Hi there Joy, did you read my post titled Arranging Furniture in a 12 foot wide by 24 foot long living room, or arranging furniture so Sofas talk to chairs, like the Pros do. Those two posts might help you, or you will get ideas from them. Thanks for your comment ;-}
If I wanted to plant two clematis plants next to each other and possibly have them mix so the colours are intertwined. How would you suggest I accomplish that?
Hi there Jane, plant the two clematis, one at each end of your trellis, and as the two plants grows direct the growth tips of the two vines as you would like them to be and loosely tie them to the trellis with some jute twine. Some clematis grow (re-sprout out) on old wood, growth that grew last year, and once you get the plant as you like it, it will kind of stay as you want it to grow. There are also clematis plants that die back to the ground each Winter, and each Spring new shoots emerges that will have to be directed to grow the way you want it to be. Good luck with your project.
Thank you for posting! This design is perfect as I already have all of the supplies. You’re the best!!!
Hi there SSF, have fun with your project, and Happy Summer!
Hi! Thank you so much for sharing this awesome idea!! I have been looking for an easy, sturdy homemade trellis for my clematis! This is it! Also the morning glories, which I love! Off to get my supplies!
Hi there Annie, glad to have inspired, I have a mix of trellises here at Whimsey Hill, some bought at garden centers and others homemade, but the ones that I’ve described in the post I have the most of. Happy Summer and Happy Gardening to you, THANKS for your comment ;-}
I have had a mess with my clematis for years. I was always trying a store bought trellis and they are just not big enough or look nice. Thank you for your simple but much more adaptable ideas! Kristi
Hi there Kristi, glad to be of help. Happy Spring, keep safe and Garden On ;-}
Can I use jute for clematis or does it have to be wire?
Hi there Pamcrei, I would say wire, as the jute will break down quickly, probably only lasting one year.
Hi there, do you think a morning glory trellis built this way can be a free standing one, not leaning against the wall? Just wondering if the two poles being one foot in the ground will withstand the winds.
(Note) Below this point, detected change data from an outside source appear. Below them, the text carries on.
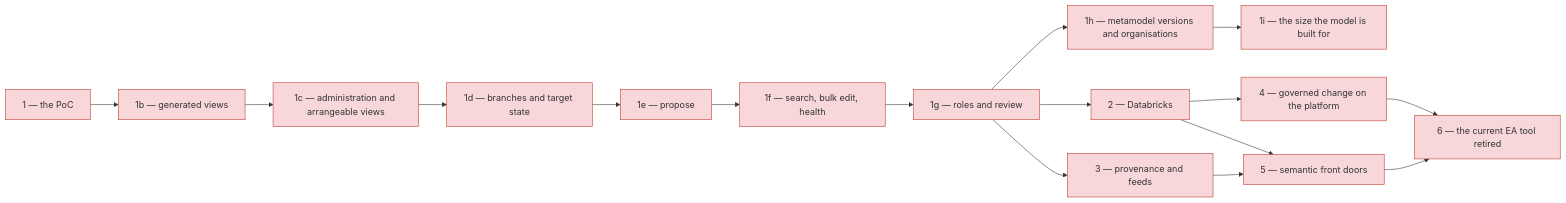
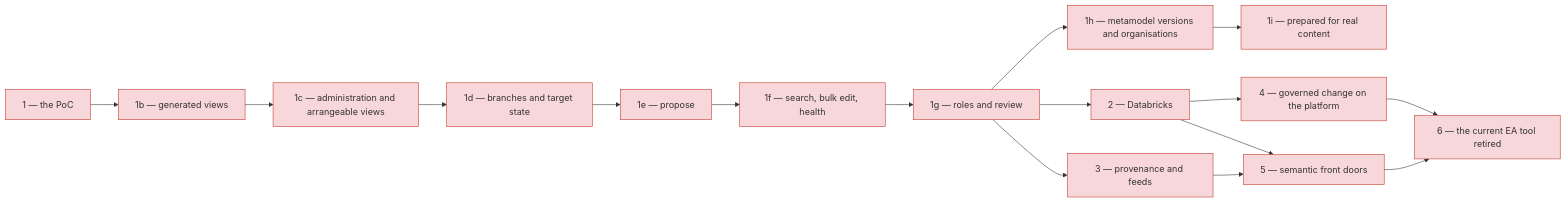
One commit to roanboc/dbx-enterprise-architecture changed the second of 3 diagrams in architecture/6_transition/2_sequence.md. Above: the diagram before and after it, drawn with Mermaid. The commit also changed other lines of this file and 39 other files, not shown here.

````diff
--- a/architecture/6_transition/2_sequence.md
+++ b/architecture/6_transition/2_sequence.md
@@ -22,27 +22,27 @@
 ```mermaid
 flowchart LR
   s1["1 — the PoC"]:::implementation
   s1b["1b — generated views"]:::implementation
   s1c["1c — administration and arrangeable views"]:::implementation
   s1d["1d — branches and target state"]:::implementation
   s1e["1e — propose"]:::implementation
   s1f["1f — search, bulk edit, health"]:::implementation
   s1g["1g — roles and review"]:::implementation
   s1h["1h — metamodel versions and organisations"]:::implementation
-  s1i["1i — the size the model is built for"]:::implementation
+  s1i["1i — prepared for real content"]:::implementation
   s2["2 — Databricks"]:::implementation
   s3["3 — provenance and feeds"]:::implementation
   s4["4 — governed change on the platform"]:::implementation
   s5["5 — semantic front doors"]:::implementation
   s6["6 — the current EA tool retired"]:::implementation
   s1 --> s1b --> s1c --> s1d --> s1e --> s1f --> s1g --> s1h --> s1i
   s1g --> s2
   s1g --> s3
   s2 --> s4
   s2 --> s5
   s3 --> s5
   s4 --> s6
   s5 --> s6
 
   classDef implementation fill:#f8d7da,stroke:#c0392b,color:#333
 ```
````
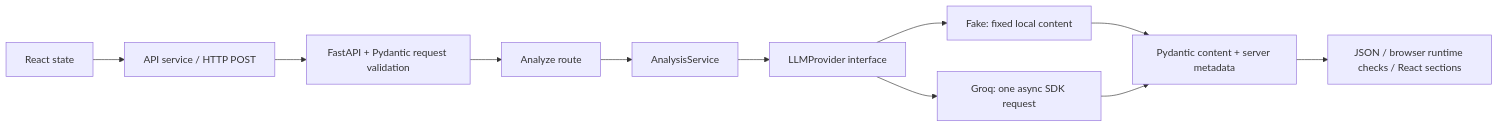
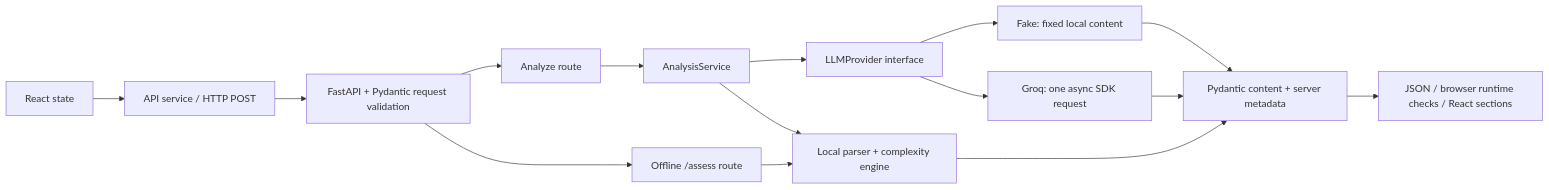
Before and after one commit to honey-cake7/AlgoLens: the diagram in README.md, drawn with Mermaid. The commit also changed other lines of this file and 30 other files, not shown here.

Commit message:
feat: add offline constraint parsing and complexity assessment

````diff
--- a/README.md
+++ b/README.md
@@ -157,13 +193,17 @@
 ```mermaid
 flowchart LR
     R[React state] --> C[API service / HTTP POST]
     C --> V[FastAPI + Pydantic request validation]
     V --> A[Analyze route]
     A --> S[AnalysisService]
+    S --> D[Local parser + complexity engine]
     S --> P[LLMProvider interface]
     P --> F[Fake: fixed local content]
     P --> G[Groq: one async SDK request]
     F --> J[Pydantic content + server metadata]
     G --> J
+    D --> J
+    V --> O[Offline /assess route]
+    O --> D
     J --> U[JSON / browser runtime checks / React sections]
 ```
````
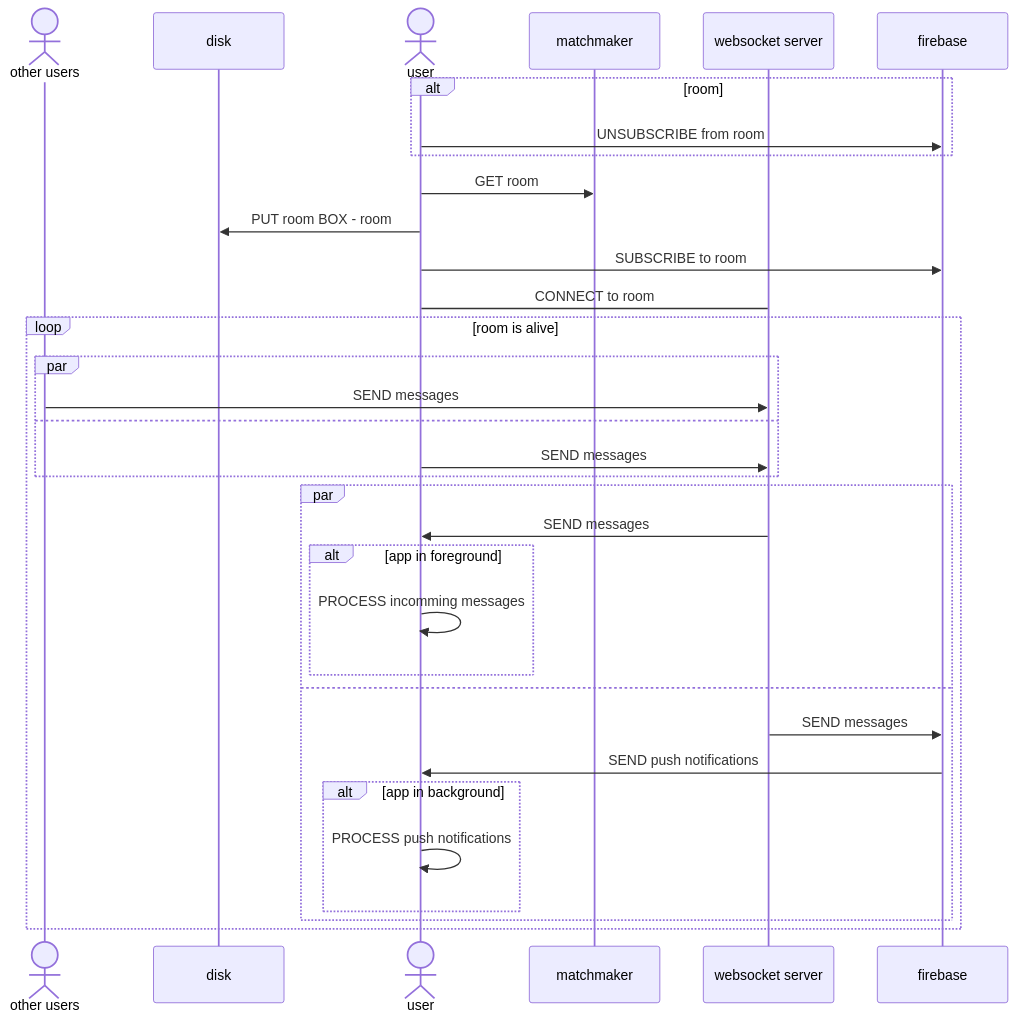
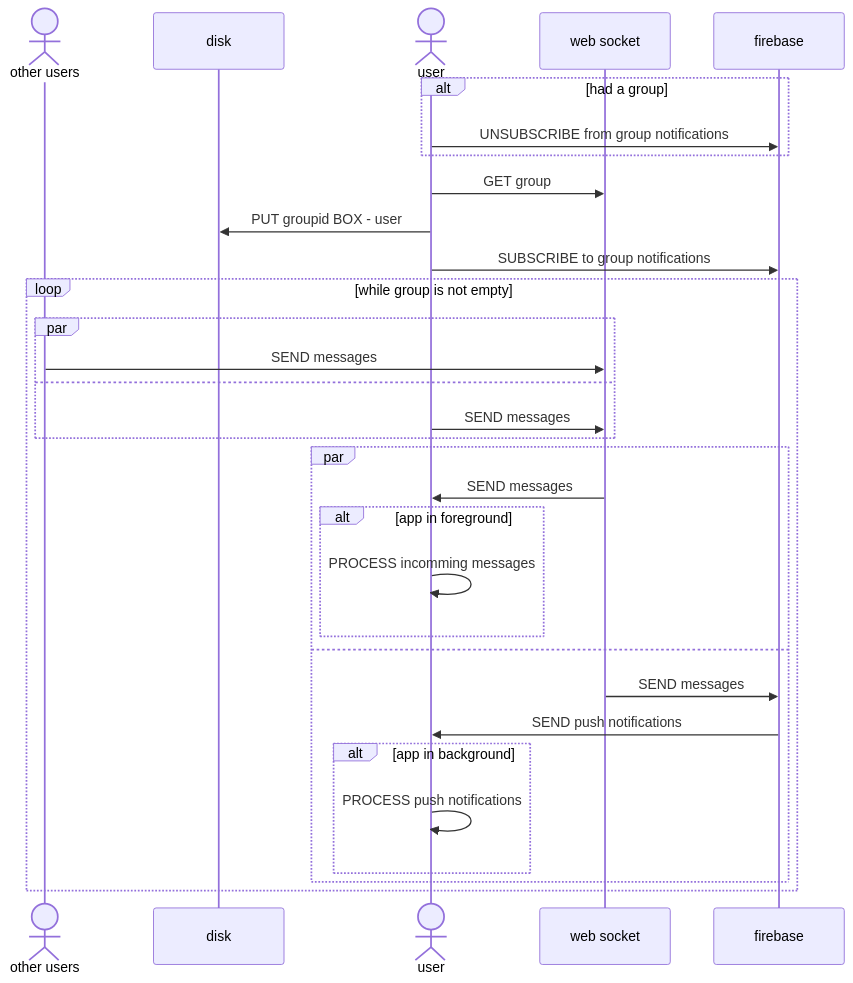
The second of 4 diagrams in README.md (AdrKacz/super-duper-guacamole), drawn with Mermaid before and after one commit. The commit also changed other lines of this file, not shown here.

````diff
--- a/README.md
+++ b/README.md
@@ -59,35 +56,33 @@
 ```mermaid
 sequenceDiagram
     actor oth as other users
     participant d as disk
     actor u as user
-    participant m as matchmaker
-    participant s as websocket server
+    participant w as web socket
     participant f as firebase
-    alt room
-        u ->> f: UNSUBSCRIBE from room
+    alt had a group
+        u ->> f: UNSUBSCRIBE from group notifications
     end
-    u ->> m: GET room
-    u ->> d: PUT room BOX - room
-    u ->> f: SUBSCRIBE to room
-    u -> s: CONNECT to room
-    loop room is alive
+    u ->> w: GET group
+    u ->> d: PUT groupid BOX - user
+    u ->> f: SUBSCRIBE to group notifications
+    loop while group is not empty
         par
-            oth ->> s: SEND messages
+            oth ->> w: SEND messages
         and
-            u ->> s: SEND messages
+            u ->> w: SEND messages
         end
         par 
-            s ->> u: SEND messages
+            w ->> u: SEND messages
             alt app in foreground
                 u ->> u: PROCESS incomming messages
             end
         and
-            s ->> f: SEND messages
+            w ->> f: SEND messages
             f ->> u: SEND push notifications
             alt app in background
                 u ->> u: PROCESS push notifications
             end
         end
     end
 ```
````
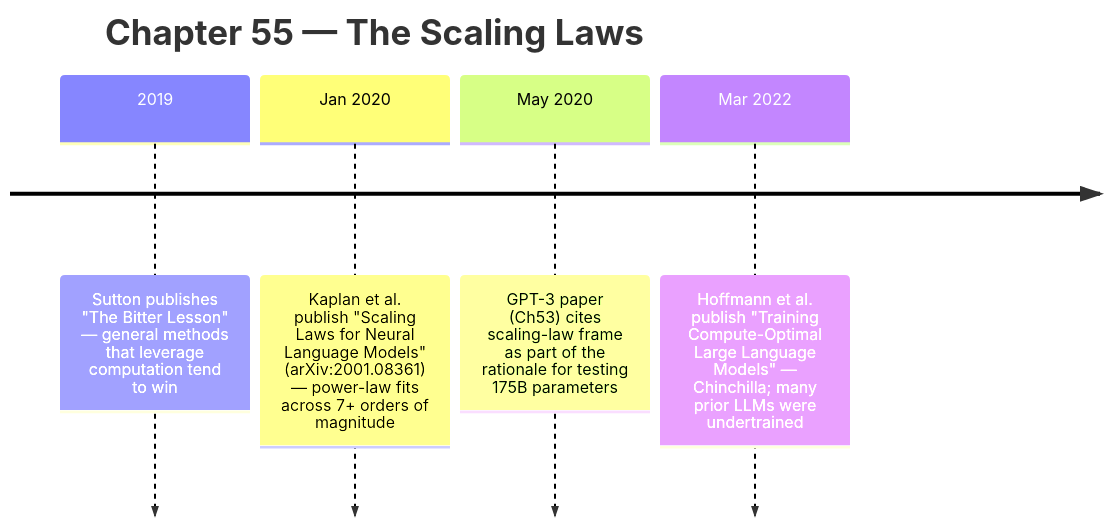
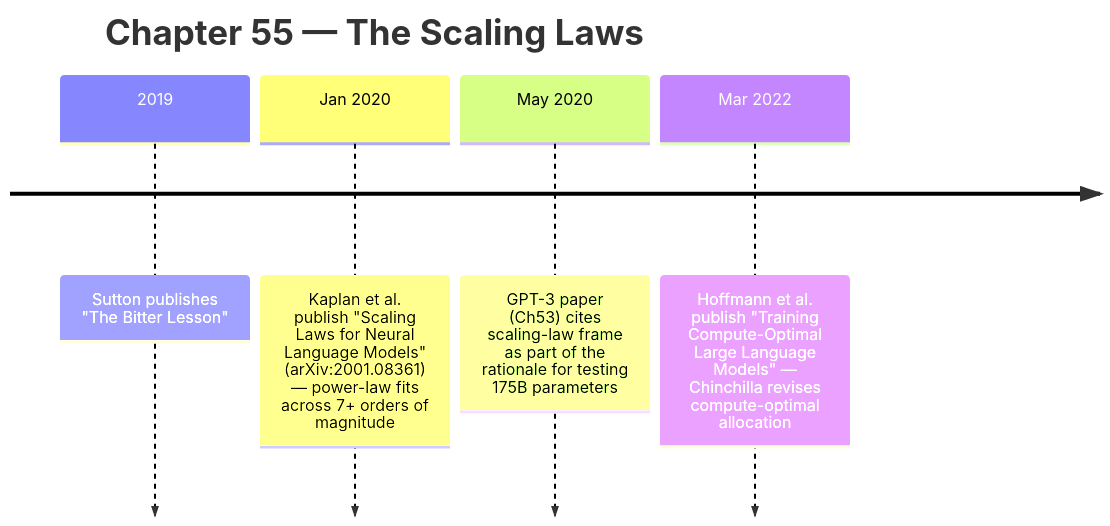
One commit to krisztiankoos/kubedojo changed the diagram in src/content/docs/ai-history/ch-55-the-scaling-laws.md. Above: the diagram before and after it, drawn with Mermaid. The commit also changed other lines of this file and 2 other files, not shown here.

````diff
--- a/src/content/docs/ai-history/ch-55-the-scaling-laws.md
+++ b/src/content/docs/ai-history/ch-55-the-scaling-laws.md
@@ -29,8 +29,8 @@
 ```mermaid
 timeline
     title Chapter 55 — The Scaling Laws
-    2019 : Sutton publishes "The Bitter Lesson" — general methods that leverage computation tend to win
+    2019 : Sutton publishes "The Bitter Lesson"
     Jan 2020 : Kaplan et al. publish "Scaling Laws for Neural Language Models" (arXiv:2001.08361) — power-law fits across 7+ orders of magnitude
     May 2020 : GPT-3 paper (Ch53) cites scaling-law frame as part of the rationale for testing 175B parameters
-    Mar 2022 : Hoffmann et al. publish "Training Compute-Optimal Large Language Models" — Chinchilla; many prior LLMs were undertrained
+    Mar 2022 : Hoffmann et al. publish "Training Compute-Optimal Large Language Models" — Chinchilla revises compute-optimal allocation
 ```
````
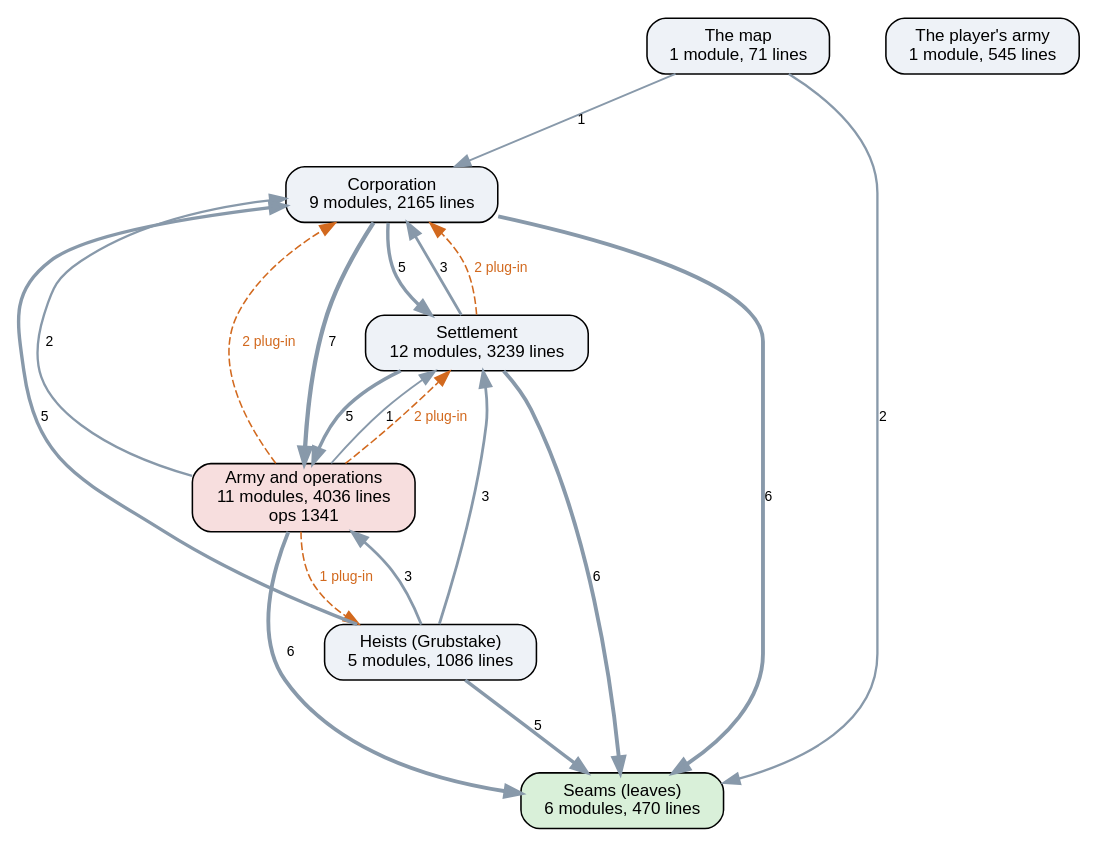
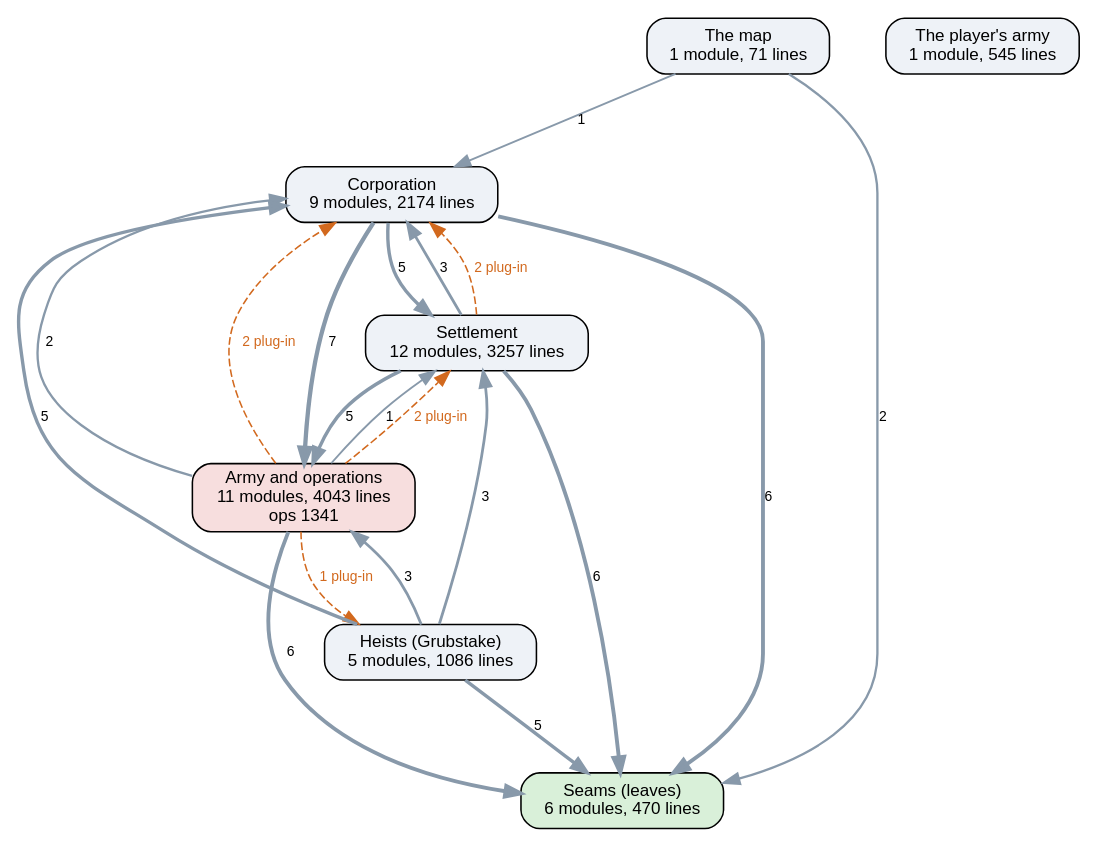
One commit to kinelhu/landing-party changed the diagram in docs/ai-layers.dot. Above: the diagram before and after it, drawn with Graphviz. The commit also changed 13 other files, not shown here.

```diff
--- a/docs/ai-layers.dot
+++ b/docs/ai-layers.dot
@@ -1,31 +1,31 @@
 digraph layers {
   graph [rankdir=TB, fontname="Helvetica", nodesep=0.5, ranksep=0.7];
   node [shape=box, style="rounded,filled", fontname="Helvetica", fontsize=11, fillcolor="#eef2f7"];
   edge [color="#8899aa", fontname="Helvetica", fontsize=9];
   "Seams (leaves)" [label="Seams (leaves)\n6 modules, 470 lines", fillcolor="#d9f0d9"];
-  "Corporation" [label="Corporation\n9 modules, 2165 lines", fillcolor="#eef2f7"];
-  "Settlement" [label="Settlement\n12 modules, 3239 lines", fillcolor="#eef2f7"];
-  "Army and operations" [label="Army and operations\n11 modules, 4036 lines\nops 1341", fillcolor="#f7dede"];
+  "Corporation" [label="Corporation\n9 modules, 2174 lines", fillcolor="#eef2f7"];
+  "Settlement" [label="Settlement\n12 modules, 3257 lines", fillcolor="#eef2f7"];
+  "Army and operations" [label="Army and operations\n11 modules, 4043 lines\nops 1341", fillcolor="#f7dede"];
   "Heists (Grubstake)" [label="Heists (Grubstake)\n5 modules, 1086 lines", fillcolor="#eef2f7"];
   "The map" [label="The map\n1 module, 71 lines", fillcolor="#eef2f7"];
   "The player's army" [label="The player's army\n1 module, 545 lines", fillcolor="#eef2f7"];
   "Army and operations" -> "Corporation" [label="2", penwidth=1.5];
   "Army and operations" -> "Seams (leaves)" [label="6", penwidth=2.5];
   "Army and operations" -> "Settlement" [label="1", penwidth=1.2];
   "Corporation" -> "Army and operations" [label="7", penwidth=2.8];
   "Corporation" -> "Seams (leaves)" [label="6", penwidth=2.5];
   "Corporation" -> "Settlement" [label="5", penwidth=2.2];
   "Heists (Grubstake)" -> "Army and operations" [label="3", penwidth=1.8];
   "Heists (Grubstake)" -> "Corporation" [label="5", penwidth=2.2];
   "Heists (Grubstake)" -> "Seams (leaves)" [label="5", penwidth=2.2];
   "Heists (Grubstake)" -> "Settlement" [label="3", penwidth=1.8];
   "Settlement" -> "Army and operations" [label="5", penwidth=2.2];
   "Settlement" -> "Corporation" [label="3", penwidth=1.8];
   "Settlement" -> "Seams (leaves)" [label="6", penwidth=2.5];
   "The map" -> "Corporation" [label="1", penwidth=1.2];
   "The map" -> "Seams (leaves)" [label="2", penwidth=1.5];
   "Army and operations" -> "Corporation" [style=dashed, color="#d2691e", fontcolor="#d2691e", label="2 plug-in"];
   "Army and operations" -> "Heists (Grubstake)" [style=dashed, color="#d2691e", fontcolor="#d2691e", label="1 plug-in"];
   "Army and operations" -> "Settlement" [style=dashed, color="#d2691e", fontcolor="#d2691e", label="2 plug-in"];
   "Settlement" -> "Corporation" [style=dashed, color="#d2691e", fontcolor="#d2691e", label="2 plug-in"];
 }
```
Hi there Julia, probably NOT. With all of the leaves acting like a sail on a ship, the whole thing will probably blow over. If I were going to try doing a freestanding trellis. I would make it with three or four poles all tied together in a pyramid kind of shape, and stabbed deep into the ground to stabilize it. A pole going right up through the center, and all of the other rods tied to it could also help keeping it in place.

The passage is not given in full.